──────── MATERIAL PROVIDED

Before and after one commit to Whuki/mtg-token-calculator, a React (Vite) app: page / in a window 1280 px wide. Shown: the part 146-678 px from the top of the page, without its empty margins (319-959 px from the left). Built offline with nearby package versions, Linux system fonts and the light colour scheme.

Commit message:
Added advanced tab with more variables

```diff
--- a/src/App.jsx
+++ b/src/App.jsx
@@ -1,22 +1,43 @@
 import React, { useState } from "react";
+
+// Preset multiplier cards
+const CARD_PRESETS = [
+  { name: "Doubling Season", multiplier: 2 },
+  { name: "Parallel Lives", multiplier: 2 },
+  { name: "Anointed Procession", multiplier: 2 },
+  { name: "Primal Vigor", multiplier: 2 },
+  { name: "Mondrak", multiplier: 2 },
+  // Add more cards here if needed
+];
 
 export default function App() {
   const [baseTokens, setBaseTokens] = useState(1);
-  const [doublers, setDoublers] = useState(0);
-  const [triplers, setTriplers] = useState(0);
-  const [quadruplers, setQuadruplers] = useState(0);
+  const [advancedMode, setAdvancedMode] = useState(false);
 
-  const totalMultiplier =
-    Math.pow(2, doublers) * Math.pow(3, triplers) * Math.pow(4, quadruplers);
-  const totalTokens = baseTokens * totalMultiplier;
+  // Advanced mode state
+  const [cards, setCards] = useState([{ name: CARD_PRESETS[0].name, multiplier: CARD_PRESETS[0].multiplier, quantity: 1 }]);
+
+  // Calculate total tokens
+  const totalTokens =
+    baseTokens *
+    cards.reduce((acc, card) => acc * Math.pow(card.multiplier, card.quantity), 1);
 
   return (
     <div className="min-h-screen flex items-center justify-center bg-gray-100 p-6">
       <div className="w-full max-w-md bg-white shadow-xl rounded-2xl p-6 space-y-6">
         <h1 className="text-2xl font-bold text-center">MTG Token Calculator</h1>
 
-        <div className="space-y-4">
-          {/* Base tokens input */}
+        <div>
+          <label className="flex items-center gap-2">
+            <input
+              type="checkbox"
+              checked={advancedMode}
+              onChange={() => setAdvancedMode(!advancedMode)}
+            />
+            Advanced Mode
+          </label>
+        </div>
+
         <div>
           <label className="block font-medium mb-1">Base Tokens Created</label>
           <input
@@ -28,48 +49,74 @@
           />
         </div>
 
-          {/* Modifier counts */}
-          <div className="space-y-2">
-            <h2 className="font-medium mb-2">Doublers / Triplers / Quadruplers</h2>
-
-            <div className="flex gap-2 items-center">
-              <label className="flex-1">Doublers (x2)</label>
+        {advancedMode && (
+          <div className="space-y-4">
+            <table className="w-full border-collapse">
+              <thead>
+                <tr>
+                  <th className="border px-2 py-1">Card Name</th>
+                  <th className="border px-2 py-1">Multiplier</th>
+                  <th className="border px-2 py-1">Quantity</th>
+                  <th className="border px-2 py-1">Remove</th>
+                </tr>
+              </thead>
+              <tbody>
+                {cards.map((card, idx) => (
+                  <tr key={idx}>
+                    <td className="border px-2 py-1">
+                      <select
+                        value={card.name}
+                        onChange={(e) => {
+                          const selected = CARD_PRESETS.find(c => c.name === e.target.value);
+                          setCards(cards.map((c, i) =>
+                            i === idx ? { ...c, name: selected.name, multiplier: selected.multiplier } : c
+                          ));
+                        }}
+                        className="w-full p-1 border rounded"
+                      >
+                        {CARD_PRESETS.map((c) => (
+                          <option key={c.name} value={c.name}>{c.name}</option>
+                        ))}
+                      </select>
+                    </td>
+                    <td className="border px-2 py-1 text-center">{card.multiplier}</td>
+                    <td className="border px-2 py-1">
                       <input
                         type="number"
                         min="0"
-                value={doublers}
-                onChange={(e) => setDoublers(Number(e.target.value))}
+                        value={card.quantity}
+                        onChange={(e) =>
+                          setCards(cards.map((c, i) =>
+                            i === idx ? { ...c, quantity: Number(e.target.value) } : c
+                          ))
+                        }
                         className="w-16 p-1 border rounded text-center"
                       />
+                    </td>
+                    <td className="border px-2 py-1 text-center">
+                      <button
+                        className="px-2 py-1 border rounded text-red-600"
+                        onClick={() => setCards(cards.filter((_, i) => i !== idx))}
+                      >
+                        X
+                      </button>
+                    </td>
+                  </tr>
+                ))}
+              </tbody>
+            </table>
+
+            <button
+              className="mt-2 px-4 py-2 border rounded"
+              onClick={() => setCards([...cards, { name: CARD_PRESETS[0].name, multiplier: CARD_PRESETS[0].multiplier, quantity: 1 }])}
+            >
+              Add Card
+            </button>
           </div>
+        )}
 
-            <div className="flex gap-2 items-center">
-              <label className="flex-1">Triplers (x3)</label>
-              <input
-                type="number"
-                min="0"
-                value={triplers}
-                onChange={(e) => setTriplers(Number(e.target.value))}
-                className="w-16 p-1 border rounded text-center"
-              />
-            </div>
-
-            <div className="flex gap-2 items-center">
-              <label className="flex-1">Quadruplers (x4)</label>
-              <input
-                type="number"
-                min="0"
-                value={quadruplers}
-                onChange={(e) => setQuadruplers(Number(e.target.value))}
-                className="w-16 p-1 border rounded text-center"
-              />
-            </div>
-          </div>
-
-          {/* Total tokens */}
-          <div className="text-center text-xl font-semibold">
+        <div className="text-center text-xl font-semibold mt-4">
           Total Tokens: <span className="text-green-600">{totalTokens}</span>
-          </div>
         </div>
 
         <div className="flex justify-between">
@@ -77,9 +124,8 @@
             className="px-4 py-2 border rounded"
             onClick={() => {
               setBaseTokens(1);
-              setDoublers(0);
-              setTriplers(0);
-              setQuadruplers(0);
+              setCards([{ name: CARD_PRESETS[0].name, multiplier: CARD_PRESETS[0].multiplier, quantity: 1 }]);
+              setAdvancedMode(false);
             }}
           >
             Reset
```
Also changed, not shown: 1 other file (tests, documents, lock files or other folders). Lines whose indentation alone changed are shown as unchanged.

────────────────

● **EXERCISE REQUIREMENTS**: The full set of entries should appear again, unchanged, line by line.

● **THE COMPLETED TASK**:
Before and after one commit to Whuki/mtg-token-calculator, a React (Vite) app: page / in a window 1280 px wide. Shown: the part 146-678 px from the top of the page, without its empty margins (319-959 px from the left). Built offline with nearby package versions, Linux system fonts and the light colour scheme.

Commit message:
Added advanced tab with more variables

```diff
--- a/src/App.jsx
+++ b/src/App.jsx
@@ -1,22 +1,43 @@
 import React, { useState } from "react";
+
+// Preset multiplier cards
+const CARD_PRESETS = [
+  { name: "Doubling Season", multiplier: 2 },
+  { name: "Parallel Lives", multiplier: 2 },
+  { name: "Anointed Procession", multiplier: 2 },
+  { name: "Primal Vigor", multiplier: 2 },
+  { name: "Mondrak", multiplier: 2 },
+  // Add more cards here if needed
+];
 
 export default function App() {
   const [baseTokens, setBaseTokens] = useState(1);
-  const [doublers, setDoublers] = useState(0);
-  const [triplers, setTriplers] = useState(0);
-  const [quadruplers, setQuadruplers] = useState(0);
+  const [advancedMode, setAdvancedMode] = useState(false);
 
-  const totalMultiplier =
-    Math.pow(2, doublers) * Math.pow(3, triplers) * Math.pow(4, quadruplers);
-  const totalTokens = baseTokens * totalMultiplier;
+  // Advanced mode state
+  const [cards, setCards] = useState([{ name: CARD_PRESETS[0].name, multiplier: CARD_PRESETS[0].multiplier, quantity: 1 }]);
+
+  // Calculate total tokens
+  const totalTokens =
+    baseTokens *
+    cards.reduce((acc, card) => acc * Math.pow(card.multiplier, card.quantity), 1);
 
   return (
     <div className="min-h-screen flex items-center justify-center bg-gray-100 p-6">
       <div className="w-full max-w-md bg-white shadow-xl rounded-2xl p-6 space-y-6">
         <h1 className="text-2xl font-bold text-center">MTG Token Calculator</h1>
 
-        <div className="space-y-4">
-          {/* Base tokens input */}
+        <div>
+          <label className="flex items-center gap-2">
+            <input
+              type="checkbox"
+              checked={advancedMode}
+              onChange={() => setAdvancedMode(!advancedMode)}
+            />
+            Advanced Mode
+          </label>
+        </div>
+
         <div>
           <label className="block font-medium mb-1">Base Tokens Created</label>
           <input
@@ -28,48 +49,74 @@
           />
         </div>
 
-          {/* Modifier counts */}
-          <div className="space-y-2">
-            <h2 className="font-medium mb-2">Doublers / Triplers / Quadruplers</h2>
-
-            <div className="flex gap-2 items-center">
-              <label className="flex-1">Doublers (x2)</label>
+        {advancedMode && (
+          <div className="space-y-4">
+            <table className="w-full border-collapse">
+              <thead>
+                <tr>
+                  <th className="border px-2 py-1">Card Name</th>
+                  <th className="border px-2 py-1">Multiplier</th>
+                  <th className="border px-2 py-1">Quantity</th>
+                  <th className="border px-2 py-1">Remove</th>
+                </tr>
+              </thead>
+              <tbody>
+                {cards.map((card, idx) => (
+                  <tr key={idx}>
+                    <td className="border px-2 py-1">
+                      <select
+                        value={card.name}
+                        onChange={(e) => {
+                          const selected = CARD_PRESETS.find(c => c.name === e.target.value);
+                          setCards(cards.map((c, i) =>
+                            i === idx ? { ...c, name: selected.name, multiplier: selected.multiplier } : c
+                          ));
+                        }}
+                        className="w-full p-1 border rounded"
+                      >
+                        {CARD_PRESETS.map((c) => (
+                          <option key={c.name} value={c.name}>{c.name}</option>
+                        ))}
+                      </select>
+                    </td>
+                    <td className="border px-2 py-1 text-center">{card.multiplier}</td>
+                    <td className="border px-2 py-1">
                       <input
                         type="number"
                         min="0"
-                value={doublers}
-                onChange={(e) => setDoublers(Number(e.target.value))}
+                        value={card.quantity}
+                        onChange={(e) =>
+                          setCards(cards.map((c, i) =>
+                            i === idx ? { ...c, quantity: Number(e.target.value) } : c
+                          ))
+                        }
                         className="w-16 p-1 border rounded text-center"
                       />
+                    </td>
+                    <td className="border px-2 py-1 text-center">
+                      <button
+                        className="px-2 py-1 border rounded text-red-600"
+                        onClick={() => setCards(cards.filter((_, i) => i !== idx))}
+                      >
+                        X
+                      </button>
+                    </td>
+                  </tr>
+                ))}
+              </tbody>
+            </table>
+
+            <button
+              className="mt-2 px-4 py-2 border rounded"
+              onClick={() => setCards([...cards, { name: CARD_PRESETS[0].name, multiplier: CARD_PRESETS[0].multiplier, quantity: 1 }])}
+            >
+              Add Card
+            </button>
           </div>
+        )}
 
-            <div className="flex gap-2 items-center">
-              <label className="flex-1">Triplers (x3)</label>
-              <input
-                type="number"
-                min="0"
-                value={triplers}
-                onChange={(e) => setTriplers(Number(e.target.value))}
-                className="w-16 p-1 border rounded text-center"
-              />
-            </div>
-
-            <div className="flex gap-2 items-center">
-              <label className="flex-1">Quadruplers (x4)</label>
-              <input
-                type="number"
-                min="0"
-                value={quadruplers}
-                onChange={(e) => setQuadruplers(Number(e.target.value))}
-                className="w-16 p-1 border rounded text-center"
-              />
-            </div>
-          </div>
-
-          {/* Total tokens */}
-          <div className="text-center text-xl font-semibold">
+        <div className="text-center text-xl font-semibold mt-4">
           Total Tokens: <span className="text-green-600">{totalTokens}</span>
-          </div>
         </div>
 
         <div className="flex justify-between">
@@ -77,9 +124,8 @@
             className="px-4 py-2 border rounded"
             onClick={() => {
               setBaseTokens(1);
-              setDoublers(0);
-              setTriplers(0);
-              setQuadruplers(0);
+              setCards([{ name: CARD_PRESETS[0].name, multiplier: CARD_PRESETS[0].multiplier, quantity: 1 }]);
+              setAdvancedMode(false);
             }}
           >
             Reset
```
Also changed, not shown: 1 other file (tests, documents, lock files or other folders). Lines whose indentation alone changed are shown as unchanged.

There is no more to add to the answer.